*** Opening Working data ***

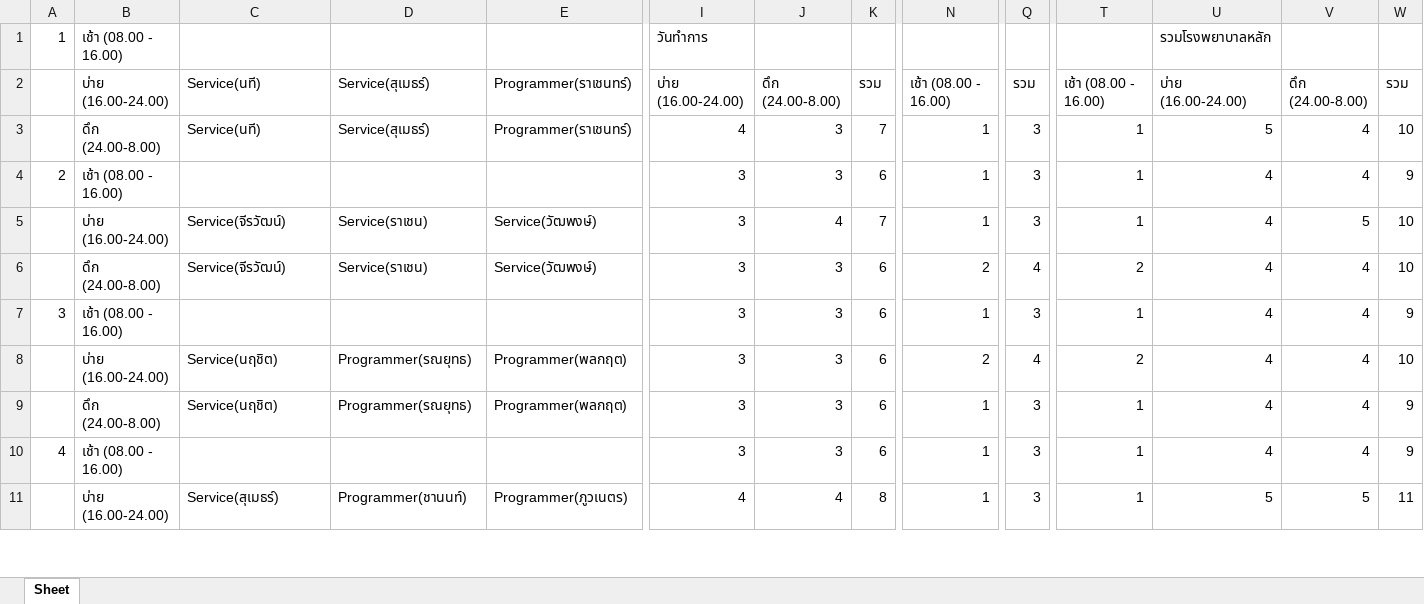
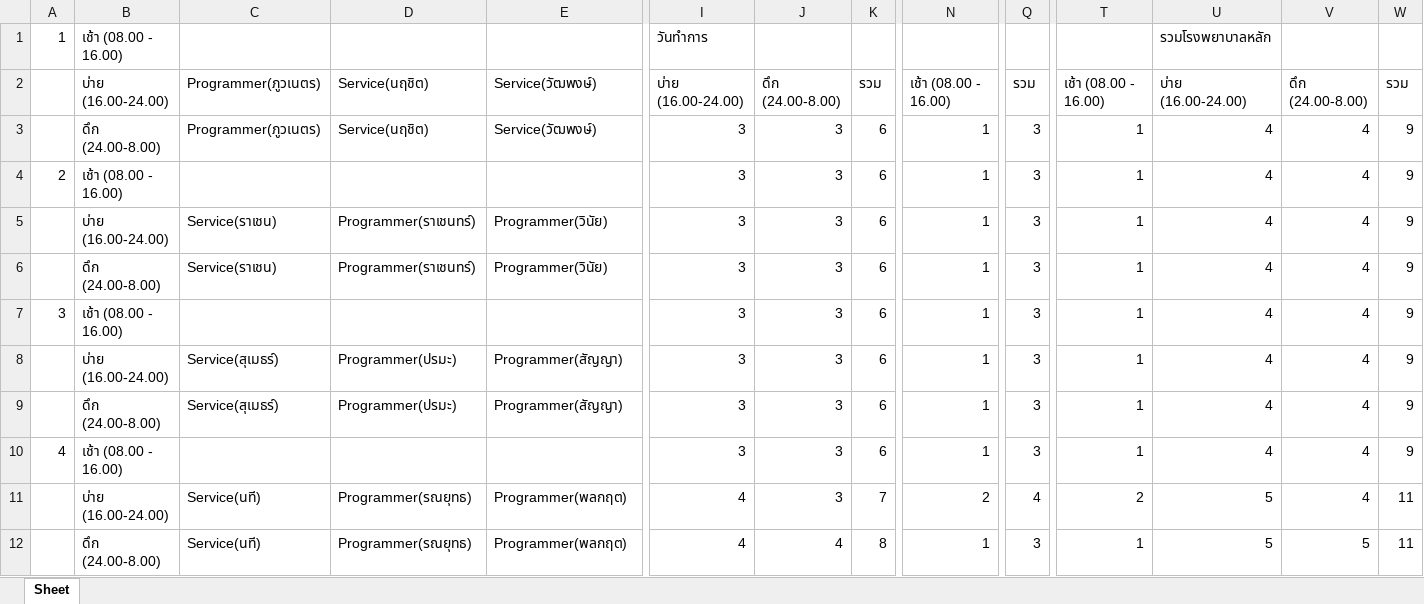
Before and after one commit to xuvu/schedule-optimization, an Excel workbook: sample8.xlsx, sheet Sheet, drawn as a sheet; only a part is shown, gaps mark what is left out; values as stored, in another font and other column widths than the file's, no cell formats; addresses are those after the commit; rows hold the shown columns only; the diff covers the shown part only; the diff names each change by its address in the sheet, - before the commit and + after, or states it on an @@ line.

```diff
--- a/sample8.xlsx (sheet Sheet)
+++ b/sample8.xlsx (sheet Sheet)
-C2:C3: Service(นที)
+C2:C3: Programmer(ภูวเนตร)
-D2:D3: Service(สุเมธร์)
+D2:D3: Service(นฤชิต)
-E2:E3: Programmer(ราเชนทร์)
+E2:E3: Service(วัฒพงษ์)
-I3: 4
+I3: 3
-K3: 7
+K3: 6
-U3: 5
+U3: 4
-W3: 10
+W3: 9
-C5:C6: Service(จีรวัฒน์)
+C5:C6: Service(ราเชน)
-D5:D6: Service(ราเชน)
+D5:D6: Programmer(ราเชนทร์)
-E5:E6: Service(วัฒพงษ์)
+E5:E6: Programmer(วินัย)
-J5: 4
+J5: 3
-K5: 7
+K5: 6
-V5: 5
+V5: 4
-W5:W6: 10
+W5:W6: 9
-N6: 2
+N6: 1
-Q6: 4
+Q6: 3
-T6: 2
+T6: 1
-C8:C9: Service(นฤชิต)
+C8:C9: Service(สุเมธร์)
-D8:D9: Programmer(รณยุทธ)
+D8:D9: Programmer(ปรมะ)
-E8:E9: Programmer(พลกฤต)
+E8:E9: Programmer(สัญญา)
-N8: 2
+N8: 1
-Q8: 4
+Q8: 3
-T8: 2
+T8: 1
-W8: 10
+W8: 9
+row 11:  | บ่าย (16.00-24.00) | Service(นที) | Programmer(รณยุทธ) | Programmer(พลกฤต) | 4 | 3 | 7 | 2 | 4 | 2 | 5 | 4 | 11
-B12: บ่าย (16.00-24.00)
+B12: ดึก (24.00-8.00)
-C12: Service(สุเมธร์)
+C12: Service(นที)
-D12: Programmer(ชานนท์)
+D12: Programmer(รณยุทธ)
-E12: Programmer(ภูวเนตร)
+E12: Programmer(พลกฤต)
```
Also changed, not shown: 27 added rows, 28 removed rows, 6 moved rows and 192 edited cells elsewhere in this sheet, cell formats, sample11.xlsx, sample12.xlsx, 10 other files.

*** Closing Working data ***

Prompt >> Find the word "sheet" in the listing above, then copy each line where it turns up.

Output of the task >>
Before and after one commit to xuvu/schedule-optimization, an Excel workbook: sample8.xlsx, sheet Sheet, drawn as a sheet; only a part is shown, gaps mark what is left out; values as stored, in another font and other column widths than the file's, no cell formats; addresses are those after the commit; rows hold the shown columns only; the diff covers the shown part only; the diff names each change by its address in the sheet, - before the commit and + after, or states it on an @@ line.
--- a/sample8.xlsx (sheet Sheet)
+++ b/sample8.xlsx (sheet Sheet)
Also changed, not shown: 27 added rows, 28 removed rows, 6 moved rows and 192 edited cells elsewhere in this sheet, cell formats, sample11.xlsx, sample12.xlsx, 10 other files.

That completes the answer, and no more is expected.